'''
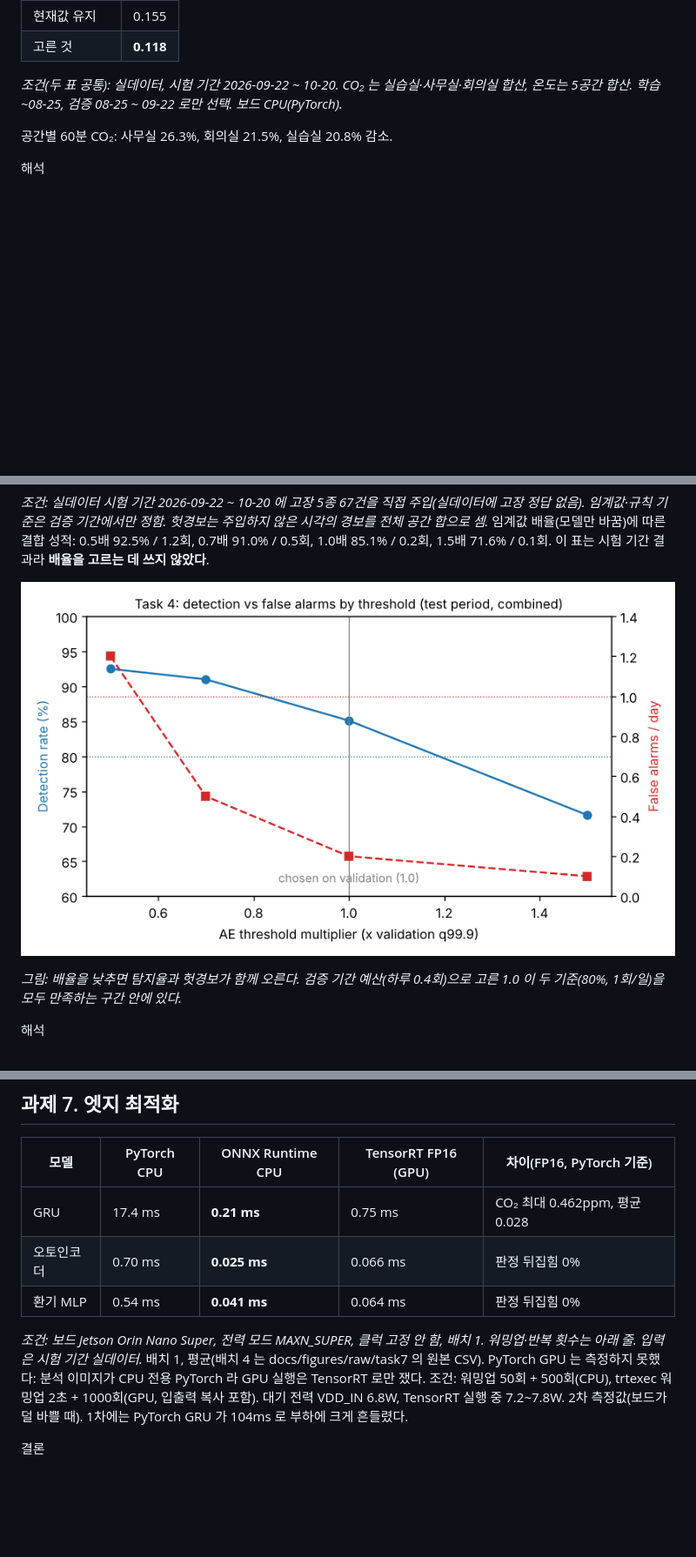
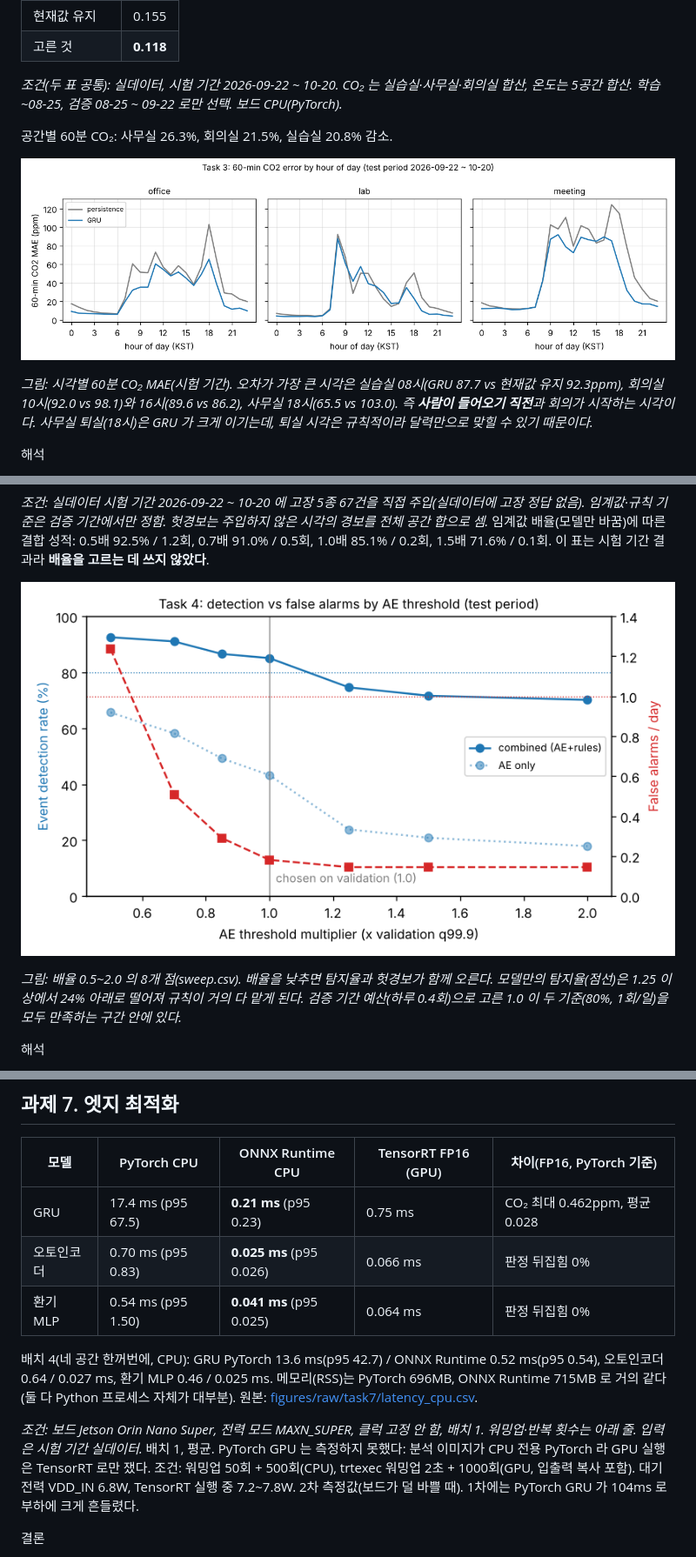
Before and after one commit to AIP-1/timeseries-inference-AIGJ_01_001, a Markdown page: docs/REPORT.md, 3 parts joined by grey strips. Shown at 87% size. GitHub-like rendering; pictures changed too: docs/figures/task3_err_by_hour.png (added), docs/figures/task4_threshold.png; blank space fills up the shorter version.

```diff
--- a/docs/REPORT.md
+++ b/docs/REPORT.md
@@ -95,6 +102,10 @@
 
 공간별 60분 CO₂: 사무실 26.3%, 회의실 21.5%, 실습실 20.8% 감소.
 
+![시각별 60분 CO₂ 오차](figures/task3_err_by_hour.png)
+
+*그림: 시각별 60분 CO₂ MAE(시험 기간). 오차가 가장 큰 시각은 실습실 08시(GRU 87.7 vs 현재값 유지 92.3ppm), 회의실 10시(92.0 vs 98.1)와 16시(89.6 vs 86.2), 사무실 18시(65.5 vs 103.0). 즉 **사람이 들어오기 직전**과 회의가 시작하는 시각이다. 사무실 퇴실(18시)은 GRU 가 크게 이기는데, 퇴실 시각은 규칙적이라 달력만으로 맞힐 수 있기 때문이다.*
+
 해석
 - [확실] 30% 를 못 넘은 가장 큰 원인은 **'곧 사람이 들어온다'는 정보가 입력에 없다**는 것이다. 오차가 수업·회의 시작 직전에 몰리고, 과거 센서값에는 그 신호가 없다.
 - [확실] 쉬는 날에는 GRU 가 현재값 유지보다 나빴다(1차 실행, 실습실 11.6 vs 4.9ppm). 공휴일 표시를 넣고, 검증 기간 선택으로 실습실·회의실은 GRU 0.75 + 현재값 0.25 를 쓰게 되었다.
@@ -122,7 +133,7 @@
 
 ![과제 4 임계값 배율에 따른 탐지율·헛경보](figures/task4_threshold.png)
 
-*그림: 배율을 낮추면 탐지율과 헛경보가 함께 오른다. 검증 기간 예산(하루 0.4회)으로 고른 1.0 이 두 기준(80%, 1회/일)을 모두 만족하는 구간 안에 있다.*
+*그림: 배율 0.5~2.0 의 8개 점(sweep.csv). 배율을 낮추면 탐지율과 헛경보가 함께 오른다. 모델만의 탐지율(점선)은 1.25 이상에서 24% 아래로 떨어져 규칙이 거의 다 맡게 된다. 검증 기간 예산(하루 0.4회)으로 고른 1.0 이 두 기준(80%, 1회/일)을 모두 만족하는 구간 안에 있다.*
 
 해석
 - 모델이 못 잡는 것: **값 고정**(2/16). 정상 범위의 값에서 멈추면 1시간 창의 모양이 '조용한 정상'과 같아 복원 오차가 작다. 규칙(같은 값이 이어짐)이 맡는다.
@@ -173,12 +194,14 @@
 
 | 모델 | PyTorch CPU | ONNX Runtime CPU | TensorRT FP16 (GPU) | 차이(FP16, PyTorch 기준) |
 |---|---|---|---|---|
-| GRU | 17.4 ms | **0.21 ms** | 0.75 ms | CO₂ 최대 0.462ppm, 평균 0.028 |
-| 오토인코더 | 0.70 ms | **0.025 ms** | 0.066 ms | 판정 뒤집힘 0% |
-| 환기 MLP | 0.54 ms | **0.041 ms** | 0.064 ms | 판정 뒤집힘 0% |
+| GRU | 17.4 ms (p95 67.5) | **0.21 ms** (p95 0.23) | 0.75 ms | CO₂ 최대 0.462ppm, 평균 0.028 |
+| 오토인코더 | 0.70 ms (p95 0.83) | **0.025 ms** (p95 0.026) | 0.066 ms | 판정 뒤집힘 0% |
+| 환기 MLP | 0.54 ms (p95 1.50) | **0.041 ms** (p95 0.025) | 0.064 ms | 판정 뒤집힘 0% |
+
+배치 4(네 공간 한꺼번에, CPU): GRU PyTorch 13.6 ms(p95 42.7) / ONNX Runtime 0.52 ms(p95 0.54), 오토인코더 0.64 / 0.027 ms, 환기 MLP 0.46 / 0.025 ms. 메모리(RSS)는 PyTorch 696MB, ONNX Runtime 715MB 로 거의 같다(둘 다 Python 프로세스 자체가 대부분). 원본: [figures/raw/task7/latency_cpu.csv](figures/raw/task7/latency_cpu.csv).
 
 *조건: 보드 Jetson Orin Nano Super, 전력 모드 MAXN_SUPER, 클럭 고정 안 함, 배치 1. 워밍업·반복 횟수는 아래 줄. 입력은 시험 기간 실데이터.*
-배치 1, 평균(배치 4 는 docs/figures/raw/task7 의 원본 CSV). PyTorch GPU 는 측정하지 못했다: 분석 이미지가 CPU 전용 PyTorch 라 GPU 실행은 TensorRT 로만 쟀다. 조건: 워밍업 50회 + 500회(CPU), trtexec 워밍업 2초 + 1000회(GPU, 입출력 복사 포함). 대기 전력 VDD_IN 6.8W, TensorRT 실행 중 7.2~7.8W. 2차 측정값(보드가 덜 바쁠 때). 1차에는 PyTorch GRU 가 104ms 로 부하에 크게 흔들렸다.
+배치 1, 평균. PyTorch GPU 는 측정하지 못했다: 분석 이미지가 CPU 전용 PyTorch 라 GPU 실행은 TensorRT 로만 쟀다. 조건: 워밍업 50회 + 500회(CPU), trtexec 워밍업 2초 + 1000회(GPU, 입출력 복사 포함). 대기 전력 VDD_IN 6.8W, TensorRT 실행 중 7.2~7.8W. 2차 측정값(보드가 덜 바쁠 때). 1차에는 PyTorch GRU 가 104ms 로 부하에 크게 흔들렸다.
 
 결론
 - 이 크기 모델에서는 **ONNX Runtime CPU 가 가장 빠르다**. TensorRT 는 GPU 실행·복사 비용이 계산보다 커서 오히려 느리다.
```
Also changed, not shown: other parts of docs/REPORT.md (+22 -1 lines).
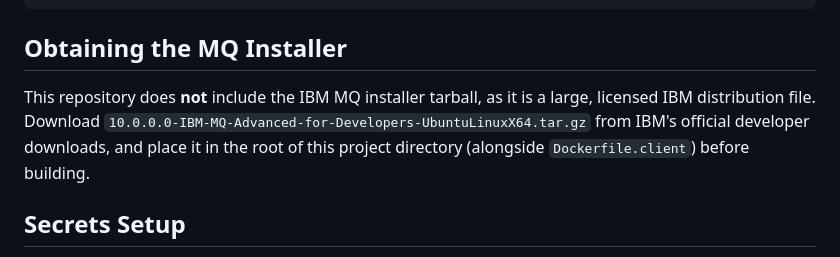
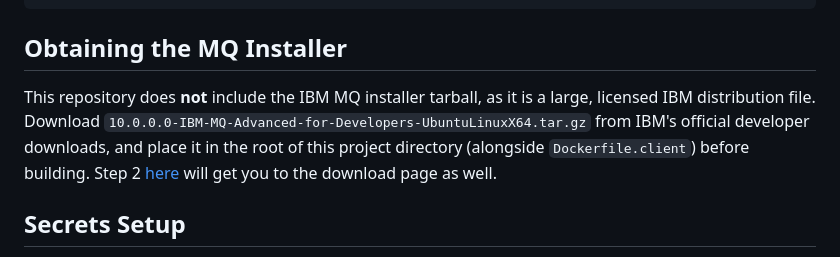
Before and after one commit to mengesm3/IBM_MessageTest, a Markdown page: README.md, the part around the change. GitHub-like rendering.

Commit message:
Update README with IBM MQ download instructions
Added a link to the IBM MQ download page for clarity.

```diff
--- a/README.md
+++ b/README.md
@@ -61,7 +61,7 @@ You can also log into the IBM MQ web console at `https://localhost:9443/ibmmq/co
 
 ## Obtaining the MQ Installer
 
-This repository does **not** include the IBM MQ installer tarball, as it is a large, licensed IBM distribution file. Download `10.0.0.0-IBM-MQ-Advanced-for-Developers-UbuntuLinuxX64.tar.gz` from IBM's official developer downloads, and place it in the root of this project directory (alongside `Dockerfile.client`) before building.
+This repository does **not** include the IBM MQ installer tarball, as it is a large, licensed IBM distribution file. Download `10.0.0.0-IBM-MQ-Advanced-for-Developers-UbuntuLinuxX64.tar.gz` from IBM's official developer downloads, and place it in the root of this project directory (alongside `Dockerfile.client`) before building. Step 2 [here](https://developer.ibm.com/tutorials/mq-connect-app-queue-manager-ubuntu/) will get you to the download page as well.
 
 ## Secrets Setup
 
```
'''
Directions: Write out every entry again word for word, without any of the pictures.

Task result:
Before and after one commit to AIP-1/timeseries-inference-AIGJ_01_001, a Markdown page: docs/REPORT.md, 3 parts joined by grey strips. Shown at 87% size. GitHub-like rendering; pictures changed too: docs/figures/task3_err_by_hour.png (added), docs/figures/task4_threshold.png; blank space fills up the shorter version.

```diff
--- a/docs/REPORT.md
+++ b/docs/REPORT.md
@@ -95,6 +102,10 @@
 
 공간별 60분 CO₂: 사무실 26.3%, 회의실 21.5%, 실습실 20.8% 감소.
 
+![시각별 60분 CO₂ 오차](figures/task3_err_by_hour.png)
+
+*그림: 시각별 60분 CO₂ MAE(시험 기간). 오차가 가장 큰 시각은 실습실 08시(GRU 87.7 vs 현재값 유지 92.3ppm), 회의실 10시(92.0 vs 98.1)와 16시(89.6 vs 86.2), 사무실 18시(65.5 vs 103.0). 즉 **사람이 들어오기 직전**과 회의가 시작하는 시각이다. 사무실 퇴실(18시)은 GRU 가 크게 이기는데, 퇴실 시각은 규칙적이라 달력만으로 맞힐 수 있기 때문이다.*
+
 해석
 - [확실] 30% 를 못 넘은 가장 큰 원인은 **'곧 사람이 들어온다'는 정보가 입력에 없다**는 것이다. 오차가 수업·회의 시작 직전에 몰리고, 과거 센서값에는 그 신호가 없다.
 - [확실] 쉬는 날에는 GRU 가 현재값 유지보다 나빴다(1차 실행, 실습실 11.6 vs 4.9ppm). 공휴일 표시를 넣고, 검증 기간 선택으로 실습실·회의실은 GRU 0.75 + 현재값 0.25 를 쓰게 되었다.
@@ -122,7 +133,7 @@
 
 ![과제 4 임계값 배율에 따른 탐지율·헛경보](figures/task4_threshold.png)
 
-*그림: 배율을 낮추면 탐지율과 헛경보가 함께 오른다. 검증 기간 예산(하루 0.4회)으로 고른 1.0 이 두 기준(80%, 1회/일)을 모두 만족하는 구간 안에 있다.*
+*그림: 배율 0.5~2.0 의 8개 점(sweep.csv). 배율을 낮추면 탐지율과 헛경보가 함께 오른다. 모델만의 탐지율(점선)은 1.25 이상에서 24% 아래로 떨어져 규칙이 거의 다 맡게 된다. 검증 기간 예산(하루 0.4회)으로 고른 1.0 이 두 기준(80%, 1회/일)을 모두 만족하는 구간 안에 있다.*
 
 해석
 - 모델이 못 잡는 것: **값 고정**(2/16). 정상 범위의 값에서 멈추면 1시간 창의 모양이 '조용한 정상'과 같아 복원 오차가 작다. 규칙(같은 값이 이어짐)이 맡는다.
@@ -173,12 +194,14 @@
 
 | 모델 | PyTorch CPU | ONNX Runtime CPU | TensorRT FP16 (GPU) | 차이(FP16, PyTorch 기준) |
 |---|---|---|---|---|
-| GRU | 17.4 ms | **0.21 ms** | 0.75 ms | CO₂ 최대 0.462ppm, 평균 0.028 |
-| 오토인코더 | 0.70 ms | **0.025 ms** | 0.066 ms | 판정 뒤집힘 0% |
-| 환기 MLP | 0.54 ms | **0.041 ms** | 0.064 ms | 판정 뒤집힘 0% |
+| GRU | 17.4 ms (p95 67.5) | **0.21 ms** (p95 0.23) | 0.75 ms | CO₂ 최대 0.462ppm, 평균 0.028 |
+| 오토인코더 | 0.70 ms (p95 0.83) | **0.025 ms** (p95 0.026) | 0.066 ms | 판정 뒤집힘 0% |
+| 환기 MLP | 0.54 ms (p95 1.50) | **0.041 ms** (p95 0.025) | 0.064 ms | 판정 뒤집힘 0% |
+
+배치 4(네 공간 한꺼번에, CPU): GRU PyTorch 13.6 ms(p95 42.7) / ONNX Runtime 0.52 ms(p95 0.54), 오토인코더 0.64 / 0.027 ms, 환기 MLP 0.46 / 0.025 ms. 메모리(RSS)는 PyTorch 696MB, ONNX Runtime 715MB 로 거의 같다(둘 다 Python 프로세스 자체가 대부분). 원본: [figures/raw/task7/latency_cpu.csv](figures/raw/task7/latency_cpu.csv).
 
 *조건: 보드 Jetson Orin Nano Super, 전력 모드 MAXN_SUPER, 클럭 고정 안 함, 배치 1. 워밍업·반복 횟수는 아래 줄. 입력은 시험 기간 실데이터.*
-배치 1, 평균(배치 4 는 docs/figures/raw/task7 의 원본 CSV). PyTorch GPU 는 측정하지 못했다: 분석 이미지가 CPU 전용 PyTorch 라 GPU 실행은 TensorRT 로만 쟀다. 조건: 워밍업 50회 + 500회(CPU), trtexec 워밍업 2초 + 1000회(GPU, 입출력 복사 포함). 대기 전력 VDD_IN 6.8W, TensorRT 실행 중 7.2~7.8W. 2차 측정값(보드가 덜 바쁠 때). 1차에는 PyTorch GRU 가 104ms 로 부하에 크게 흔들렸다.
+배치 1, 평균. PyTorch GPU 는 측정하지 못했다: 분석 이미지가 CPU 전용 PyTorch 라 GPU 실행은 TensorRT 로만 쟀다. 조건: 워밍업 50회 + 500회(CPU), trtexec 워밍업 2초 + 1000회(GPU, 입출력 복사 포함). 대기 전력 VDD_IN 6.8W, TensorRT 실행 중 7.2~7.8W. 2차 측정값(보드가 덜 바쁠 때). 1차에는 PyTorch GRU 가 104ms 로 부하에 크게 흔들렸다.
 
 결론
 - 이 크기 모델에서는 **ONNX Runtime CPU 가 가장 빠르다**. TensorRT 는 GPU 실행·복사 비용이 계산보다 커서 오히려 느리다.
```
Also changed, not shown: other parts of docs/REPORT.md (+22 -1 lines).
Before and after one commit to mengesm3/IBM_MessageTest, a Markdown page: README.md, the part around the change. GitHub-like rendering.

Commit message:
Update README with IBM MQ download instructions
Added a link to the IBM MQ download page for clarity.

```diff
--- a/README.md
+++ b/README.md
@@ -61,7 +61,7 @@ You can also log into the IBM MQ web console at `https://localhost:9443/ibmmq/co
 
 ## Obtaining the MQ Installer
 
-This repository does **not** include the IBM MQ installer tarball, as it is a large, licensed IBM distribution file. Download `10.0.0.0-IBM-MQ-Advanced-for-Developers-UbuntuLinuxX64.tar.gz` from IBM's official developer downloads, and place it in the root of this project directory (alongside `Dockerfile.client`) before building.
+This repository does **not** include the IBM MQ installer tarball, as it is a large, licensed IBM distribution file. Download `10.0.0.0-IBM-MQ-Advanced-for-Developers-UbuntuLinuxX64.tar.gz` from IBM's official developer downloads, and place it in the root of this project directory (alongside `Dockerfile.client`) before building. Step 2 [here](https://developer.ibm.com/tutorials/mq-connect-app-queue-manager-ubuntu/) will get you to the download page as well.
 
 ## Secrets Setup
 
```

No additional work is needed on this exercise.